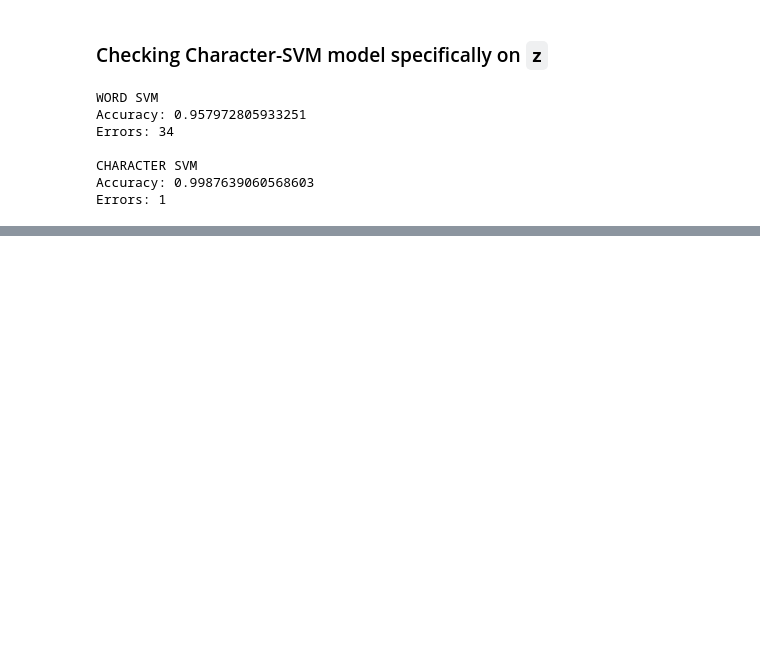
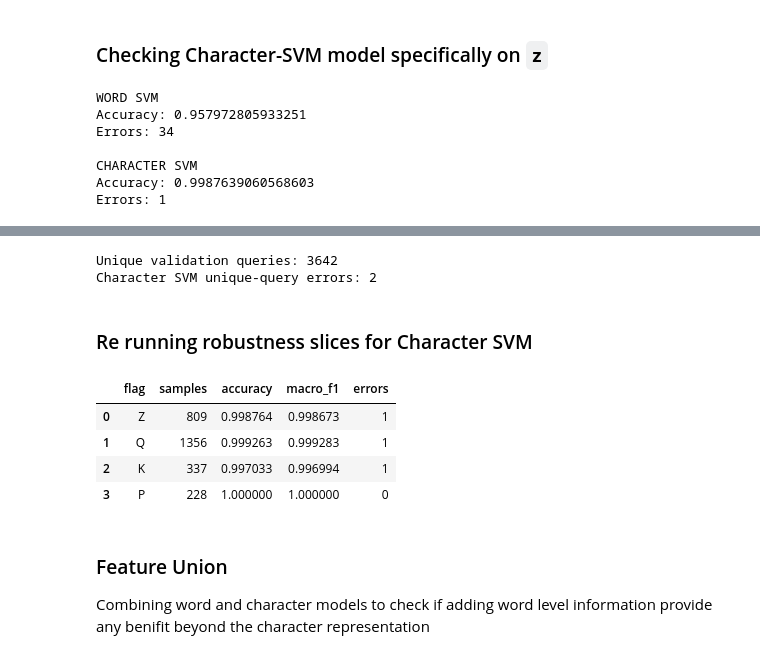
Before and after one commit to ribhupramanik/ResolveAI, a Jupyter notebook: notebooks/02_baseline_models.ipynb, the cells around one changed output, grey strips where cells are left out. Cells and saved outputs as stored; diff of their text form; code cells hidden in the pictures; blank space fills up the shorter version.

Commit message:
Manually checking the two errors produced by character svm, re running robustness slice for chharacter svm

```diff
--- a/notebooks/02_baseline_models.ipynb
+++ b/notebooks/02_baseline_models.ipynb
@@ -1365,0 +1399,78 @@ Errors: 1
+# %%
+char_unique_df = (
+    char_results_df
+    .drop_duplicates(
+        subset=["normalized_instruction"]
+    )
+)
+
+print(
+    "Unique validation queries:",
+    len(char_unique_df)
+)
+
+print(
+    "Character SVM unique-query errors:",
+    (~char_unique_df["is_correct"]).sum()
+)
+# %% [output]
+Unique validation queries: 3642
+Character SVM unique-query errors: 2
+# %% [markdown]
+### Re running robustness slices for Character SVM
+# %%
+char_robustness_results = []
+
+for flag in ["Z", "Q", "K", "P"]:
+
+    flag_mask = (
+        generic_val_df["flags"]
+        .str.contains(
+            flag,
+            na=False
+        )
+    )
+
+    y_flag = generic_val_df.loc[
+        flag_mask,
+        "intent"
+    ]
+
+    predictions_flag = (
+        char_svm_predictions[
+            flag_mask
+        ]
+    )
+
+    char_robustness_results.append({
+        "flag": flag,
+        "samples": flag_mask.sum(),
+        "accuracy": accuracy_score(
+            y_flag,
+            predictions_flag
+        ),
+        "macro_f1": f1_score(
+            y_flag,
+            predictions_flag,
+            average="macro"
+        ),
+        "errors": (
+            predictions_flag != y_flag
+        ).sum()
+    })
+
+char_robustness_df = pd.DataFrame(
+    char_robustness_results
+)
+
+char_robustness_df
+# %% [output]
+|  | flag | samples | accuracy | macro_f1 | errors |
+| 0 | Z | 809 | 0.998764 | 0.998673 | 1 |
+| 1 | Q | 1356 | 0.999263 | 0.999283 | 1 |
+| 2 | K | 337 | 0.997033 | 0.996994 | 1 |
+| 3 | P | 228 | 1.000000 | 1.000000 | 0 |
+# %% [markdown]
+### Feature Union
+
+Combining word and character models to check if adding word level information provide any benifit beyond the character representation
```
Also changed, not shown: parts of 5 cells of this notebook.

* * * * * * * * *

WHAT YOU NEED TO DO: Copy out every line above where "ipynb" is present.

WORKED SOLUTION:
Before and after one commit to ribhupramanik/ResolveAI, a Jupyter notebook: notebooks/02_baseline_models.ipynb, the cells around one changed output, grey strips where cells are left out. Cells and saved outputs as stored; diff of their text form; code cells hidden in the pictures; blank space fills up the shorter version.
--- a/notebooks/02_baseline_models.ipynb
+++ b/notebooks/02_baseline_models.ipynb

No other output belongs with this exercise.